## What is expected
Your response should contain every line from the data below that holds the string "default".

====== Exercise inputs ======

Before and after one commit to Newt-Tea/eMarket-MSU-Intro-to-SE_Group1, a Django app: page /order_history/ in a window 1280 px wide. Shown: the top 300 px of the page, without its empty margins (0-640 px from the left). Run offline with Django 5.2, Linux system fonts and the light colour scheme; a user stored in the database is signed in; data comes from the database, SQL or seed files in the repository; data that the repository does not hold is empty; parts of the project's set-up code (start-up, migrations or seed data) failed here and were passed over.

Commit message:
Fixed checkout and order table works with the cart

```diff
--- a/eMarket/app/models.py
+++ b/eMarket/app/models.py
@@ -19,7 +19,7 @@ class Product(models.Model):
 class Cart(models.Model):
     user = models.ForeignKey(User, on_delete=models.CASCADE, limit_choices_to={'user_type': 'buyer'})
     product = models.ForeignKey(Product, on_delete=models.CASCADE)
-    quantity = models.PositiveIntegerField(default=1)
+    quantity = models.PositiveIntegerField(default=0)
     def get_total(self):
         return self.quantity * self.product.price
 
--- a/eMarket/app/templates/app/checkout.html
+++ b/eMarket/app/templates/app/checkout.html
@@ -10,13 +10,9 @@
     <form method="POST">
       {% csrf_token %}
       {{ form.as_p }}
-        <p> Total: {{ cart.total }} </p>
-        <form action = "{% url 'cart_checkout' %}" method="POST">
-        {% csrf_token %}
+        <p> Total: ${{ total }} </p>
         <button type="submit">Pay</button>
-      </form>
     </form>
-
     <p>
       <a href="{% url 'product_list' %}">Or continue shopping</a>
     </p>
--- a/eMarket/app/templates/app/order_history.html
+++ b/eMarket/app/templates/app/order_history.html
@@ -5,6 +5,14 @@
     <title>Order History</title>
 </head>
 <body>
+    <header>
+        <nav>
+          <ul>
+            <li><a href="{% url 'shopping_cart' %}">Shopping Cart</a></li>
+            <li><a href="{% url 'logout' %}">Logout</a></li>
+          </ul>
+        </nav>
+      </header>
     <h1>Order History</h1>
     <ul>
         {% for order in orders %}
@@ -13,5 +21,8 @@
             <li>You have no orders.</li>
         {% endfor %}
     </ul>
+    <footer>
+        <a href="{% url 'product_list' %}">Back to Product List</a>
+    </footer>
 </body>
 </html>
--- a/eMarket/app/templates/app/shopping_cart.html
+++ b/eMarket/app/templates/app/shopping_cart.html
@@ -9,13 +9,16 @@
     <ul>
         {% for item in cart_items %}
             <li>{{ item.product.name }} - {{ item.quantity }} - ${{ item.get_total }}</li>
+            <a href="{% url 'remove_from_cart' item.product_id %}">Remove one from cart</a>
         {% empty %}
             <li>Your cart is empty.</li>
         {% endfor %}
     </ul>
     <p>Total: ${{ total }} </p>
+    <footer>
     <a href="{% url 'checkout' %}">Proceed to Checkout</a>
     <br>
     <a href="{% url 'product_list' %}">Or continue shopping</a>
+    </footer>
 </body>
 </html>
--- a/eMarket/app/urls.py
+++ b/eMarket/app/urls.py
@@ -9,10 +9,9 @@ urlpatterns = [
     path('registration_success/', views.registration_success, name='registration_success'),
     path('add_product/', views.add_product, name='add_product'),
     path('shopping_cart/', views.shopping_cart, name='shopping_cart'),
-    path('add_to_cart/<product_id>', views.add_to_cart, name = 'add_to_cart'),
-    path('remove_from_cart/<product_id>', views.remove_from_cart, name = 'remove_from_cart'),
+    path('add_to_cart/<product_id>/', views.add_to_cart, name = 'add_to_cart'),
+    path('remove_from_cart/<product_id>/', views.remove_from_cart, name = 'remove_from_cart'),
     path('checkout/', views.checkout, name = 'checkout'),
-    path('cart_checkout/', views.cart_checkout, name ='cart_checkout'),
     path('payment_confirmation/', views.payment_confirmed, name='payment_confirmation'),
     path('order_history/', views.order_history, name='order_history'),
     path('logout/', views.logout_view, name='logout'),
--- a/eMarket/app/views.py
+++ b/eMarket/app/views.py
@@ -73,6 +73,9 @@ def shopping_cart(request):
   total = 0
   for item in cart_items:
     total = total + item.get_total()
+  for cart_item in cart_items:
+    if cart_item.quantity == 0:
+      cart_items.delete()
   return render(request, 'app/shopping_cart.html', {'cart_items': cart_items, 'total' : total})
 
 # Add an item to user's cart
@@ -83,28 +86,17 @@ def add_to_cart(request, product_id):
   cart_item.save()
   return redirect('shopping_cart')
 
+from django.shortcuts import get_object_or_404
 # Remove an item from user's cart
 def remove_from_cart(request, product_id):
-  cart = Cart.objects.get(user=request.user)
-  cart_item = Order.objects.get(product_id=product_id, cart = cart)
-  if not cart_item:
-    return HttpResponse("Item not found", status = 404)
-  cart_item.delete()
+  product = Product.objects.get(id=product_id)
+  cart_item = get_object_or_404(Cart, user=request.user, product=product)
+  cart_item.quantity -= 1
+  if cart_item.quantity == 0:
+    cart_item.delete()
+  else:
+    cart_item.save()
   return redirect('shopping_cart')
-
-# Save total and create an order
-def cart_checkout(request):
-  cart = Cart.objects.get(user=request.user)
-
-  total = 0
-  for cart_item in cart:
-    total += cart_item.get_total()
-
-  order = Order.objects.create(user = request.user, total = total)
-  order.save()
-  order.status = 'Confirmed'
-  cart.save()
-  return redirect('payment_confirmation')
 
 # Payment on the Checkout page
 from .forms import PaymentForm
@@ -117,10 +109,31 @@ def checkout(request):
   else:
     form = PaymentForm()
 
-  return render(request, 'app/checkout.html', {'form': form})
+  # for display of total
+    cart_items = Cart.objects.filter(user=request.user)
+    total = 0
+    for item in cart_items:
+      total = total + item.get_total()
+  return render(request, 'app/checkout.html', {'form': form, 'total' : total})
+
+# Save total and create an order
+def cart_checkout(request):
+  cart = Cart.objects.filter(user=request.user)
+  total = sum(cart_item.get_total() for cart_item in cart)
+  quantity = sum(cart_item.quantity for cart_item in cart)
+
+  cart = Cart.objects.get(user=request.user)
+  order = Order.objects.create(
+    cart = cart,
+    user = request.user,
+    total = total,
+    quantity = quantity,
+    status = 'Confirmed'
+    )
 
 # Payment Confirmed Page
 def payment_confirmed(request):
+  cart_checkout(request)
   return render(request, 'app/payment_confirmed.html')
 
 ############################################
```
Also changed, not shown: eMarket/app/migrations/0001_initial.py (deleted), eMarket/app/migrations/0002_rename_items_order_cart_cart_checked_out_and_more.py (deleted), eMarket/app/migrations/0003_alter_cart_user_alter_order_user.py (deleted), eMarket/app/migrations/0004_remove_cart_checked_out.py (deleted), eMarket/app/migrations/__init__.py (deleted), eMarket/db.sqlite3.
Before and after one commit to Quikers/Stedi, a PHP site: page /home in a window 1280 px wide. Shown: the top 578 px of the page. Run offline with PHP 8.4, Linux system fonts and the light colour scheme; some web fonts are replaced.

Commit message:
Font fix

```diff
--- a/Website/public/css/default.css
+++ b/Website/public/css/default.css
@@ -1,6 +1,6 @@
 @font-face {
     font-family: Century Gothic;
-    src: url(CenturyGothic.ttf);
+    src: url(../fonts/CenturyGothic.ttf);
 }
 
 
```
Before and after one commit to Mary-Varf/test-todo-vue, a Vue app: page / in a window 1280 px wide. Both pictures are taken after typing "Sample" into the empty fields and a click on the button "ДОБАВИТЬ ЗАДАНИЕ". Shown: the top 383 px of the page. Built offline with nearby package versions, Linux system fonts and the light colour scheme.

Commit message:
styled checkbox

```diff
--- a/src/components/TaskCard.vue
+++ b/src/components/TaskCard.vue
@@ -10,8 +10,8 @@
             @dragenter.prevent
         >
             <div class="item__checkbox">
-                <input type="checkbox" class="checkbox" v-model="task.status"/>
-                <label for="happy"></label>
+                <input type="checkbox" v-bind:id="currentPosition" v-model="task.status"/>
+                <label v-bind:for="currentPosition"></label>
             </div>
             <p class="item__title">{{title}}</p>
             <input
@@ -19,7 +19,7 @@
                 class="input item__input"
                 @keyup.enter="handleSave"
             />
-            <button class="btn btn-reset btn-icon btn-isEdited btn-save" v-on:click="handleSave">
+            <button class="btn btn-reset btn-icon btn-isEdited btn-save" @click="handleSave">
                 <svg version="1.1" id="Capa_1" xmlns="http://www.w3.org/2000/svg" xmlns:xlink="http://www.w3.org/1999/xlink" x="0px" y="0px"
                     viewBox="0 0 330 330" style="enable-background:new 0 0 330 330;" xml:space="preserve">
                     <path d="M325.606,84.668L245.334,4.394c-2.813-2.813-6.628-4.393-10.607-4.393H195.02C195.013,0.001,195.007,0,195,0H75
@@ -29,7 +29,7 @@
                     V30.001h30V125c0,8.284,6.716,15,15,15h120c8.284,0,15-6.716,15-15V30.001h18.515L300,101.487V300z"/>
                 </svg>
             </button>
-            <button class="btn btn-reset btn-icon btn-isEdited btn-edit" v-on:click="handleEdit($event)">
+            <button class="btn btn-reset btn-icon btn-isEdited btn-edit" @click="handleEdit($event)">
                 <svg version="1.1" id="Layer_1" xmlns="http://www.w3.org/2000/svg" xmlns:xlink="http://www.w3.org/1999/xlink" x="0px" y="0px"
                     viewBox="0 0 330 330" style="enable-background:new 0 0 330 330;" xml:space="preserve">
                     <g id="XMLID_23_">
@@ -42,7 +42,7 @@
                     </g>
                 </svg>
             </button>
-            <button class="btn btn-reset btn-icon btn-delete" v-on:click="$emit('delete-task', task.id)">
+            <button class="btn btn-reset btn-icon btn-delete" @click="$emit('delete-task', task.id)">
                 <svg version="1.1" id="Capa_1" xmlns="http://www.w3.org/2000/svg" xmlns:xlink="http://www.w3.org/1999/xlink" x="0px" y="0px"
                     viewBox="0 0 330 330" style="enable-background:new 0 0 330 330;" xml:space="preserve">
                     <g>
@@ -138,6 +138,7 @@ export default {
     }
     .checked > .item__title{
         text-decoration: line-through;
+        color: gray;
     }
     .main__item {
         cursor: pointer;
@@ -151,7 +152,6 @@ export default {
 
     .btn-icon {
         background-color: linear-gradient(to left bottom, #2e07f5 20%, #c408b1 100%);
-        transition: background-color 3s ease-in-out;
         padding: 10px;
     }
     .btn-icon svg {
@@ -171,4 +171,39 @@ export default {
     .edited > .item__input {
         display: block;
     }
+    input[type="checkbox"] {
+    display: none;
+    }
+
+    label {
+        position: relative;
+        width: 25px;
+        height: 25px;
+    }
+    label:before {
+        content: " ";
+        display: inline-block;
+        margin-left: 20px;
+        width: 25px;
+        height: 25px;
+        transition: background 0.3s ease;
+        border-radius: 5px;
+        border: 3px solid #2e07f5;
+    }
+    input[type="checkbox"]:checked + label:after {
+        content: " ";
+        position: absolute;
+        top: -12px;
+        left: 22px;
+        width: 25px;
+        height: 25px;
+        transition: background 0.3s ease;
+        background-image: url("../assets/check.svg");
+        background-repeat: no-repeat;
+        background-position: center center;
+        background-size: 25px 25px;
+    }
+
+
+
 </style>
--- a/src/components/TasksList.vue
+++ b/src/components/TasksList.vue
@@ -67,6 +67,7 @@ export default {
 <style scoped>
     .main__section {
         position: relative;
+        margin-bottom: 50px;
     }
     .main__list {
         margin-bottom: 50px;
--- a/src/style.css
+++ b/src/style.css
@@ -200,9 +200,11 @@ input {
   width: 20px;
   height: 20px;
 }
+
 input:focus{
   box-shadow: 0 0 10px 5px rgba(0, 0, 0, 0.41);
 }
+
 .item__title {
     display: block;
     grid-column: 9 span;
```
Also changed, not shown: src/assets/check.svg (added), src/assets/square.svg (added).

======

## Response
-    quantity = models.PositiveIntegerField(default=1)
+    quantity = models.PositiveIntegerField(default=0)
--- a/Website/public/css/default.css
+++ b/Website/public/css/default.css
@@ -138,6 +138,7 @@ export default {
@@ -151,7 +152,6 @@ export default {
@@ -171,4 +171,39 @@ export default {
@@ -67,6 +67,7 @@ export default {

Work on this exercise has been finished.